Generally, straight cuts are best made using a conventional table or panel saw. A saw blade specifically designed for acrylic, such as a triple-chip grind, carbide toothed saw blade works best. For a 10-inch saw blade, 80 teeth are recommended. For larger blades, an equivalent tooth spacing can be utilized with good results. On a triple-chip grind saw blade, every other tooth has a beveled cutting edge, which aids in chip removal and reduces heat buildup.
Vibration should be kept to a minimum. When cutting rod material, use a miter guide or similar device to support the rod as it is cut. For tube, a simple fixture where the tube is supported by contact points 90° apart, works well, with the tube material rotated carefully into the saw blade. The blade should extend no more than 1/8" beyond the inner surface of the tube to help minimize the chance of chipping and exposure of the operator to the saw blade.
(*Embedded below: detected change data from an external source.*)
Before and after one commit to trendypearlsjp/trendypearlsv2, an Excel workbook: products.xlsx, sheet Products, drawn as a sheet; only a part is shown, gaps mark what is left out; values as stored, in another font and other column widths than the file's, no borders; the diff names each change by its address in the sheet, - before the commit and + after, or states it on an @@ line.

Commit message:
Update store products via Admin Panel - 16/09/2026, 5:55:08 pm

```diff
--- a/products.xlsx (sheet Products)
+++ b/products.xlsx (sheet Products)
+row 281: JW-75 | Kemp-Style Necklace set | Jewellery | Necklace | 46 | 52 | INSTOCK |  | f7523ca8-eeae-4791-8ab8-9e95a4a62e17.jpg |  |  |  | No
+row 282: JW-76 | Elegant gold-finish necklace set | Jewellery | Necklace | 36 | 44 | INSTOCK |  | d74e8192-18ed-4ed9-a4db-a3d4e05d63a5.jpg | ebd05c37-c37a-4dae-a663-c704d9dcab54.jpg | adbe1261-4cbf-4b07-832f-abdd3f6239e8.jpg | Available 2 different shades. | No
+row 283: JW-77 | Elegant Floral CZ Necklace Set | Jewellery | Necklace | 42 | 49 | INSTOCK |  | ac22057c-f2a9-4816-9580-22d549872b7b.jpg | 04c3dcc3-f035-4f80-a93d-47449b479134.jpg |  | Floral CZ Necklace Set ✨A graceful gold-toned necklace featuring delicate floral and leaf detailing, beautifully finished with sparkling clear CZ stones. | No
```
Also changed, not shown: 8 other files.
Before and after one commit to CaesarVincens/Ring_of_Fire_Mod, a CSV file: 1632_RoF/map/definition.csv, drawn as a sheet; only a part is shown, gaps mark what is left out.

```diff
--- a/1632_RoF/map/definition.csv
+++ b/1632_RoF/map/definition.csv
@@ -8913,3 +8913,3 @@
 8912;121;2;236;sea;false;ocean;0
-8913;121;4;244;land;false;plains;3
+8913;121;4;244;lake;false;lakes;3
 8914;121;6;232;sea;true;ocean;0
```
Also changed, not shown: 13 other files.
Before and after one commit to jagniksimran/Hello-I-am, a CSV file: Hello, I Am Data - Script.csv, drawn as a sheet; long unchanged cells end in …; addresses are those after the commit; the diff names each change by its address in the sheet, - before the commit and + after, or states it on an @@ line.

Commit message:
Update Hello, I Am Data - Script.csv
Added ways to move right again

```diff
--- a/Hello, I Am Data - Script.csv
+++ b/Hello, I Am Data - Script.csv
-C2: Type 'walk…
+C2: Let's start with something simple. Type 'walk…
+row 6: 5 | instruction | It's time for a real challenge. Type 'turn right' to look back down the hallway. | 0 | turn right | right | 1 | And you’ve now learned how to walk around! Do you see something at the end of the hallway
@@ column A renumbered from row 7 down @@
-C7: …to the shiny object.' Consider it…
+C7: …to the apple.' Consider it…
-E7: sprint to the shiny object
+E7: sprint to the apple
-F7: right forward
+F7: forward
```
Moderate feed rates, in the 15-25 ft/min range, will ensure a proper cut. A chipped edge indicates that the feed rate is too fast, while a melted edge indicates that the feed rate is too slow. It is recommended that the feed rate be decreased at the end of the saw cut, especially on thinner sheets. This will prevent chipping and blowout of the exit edge.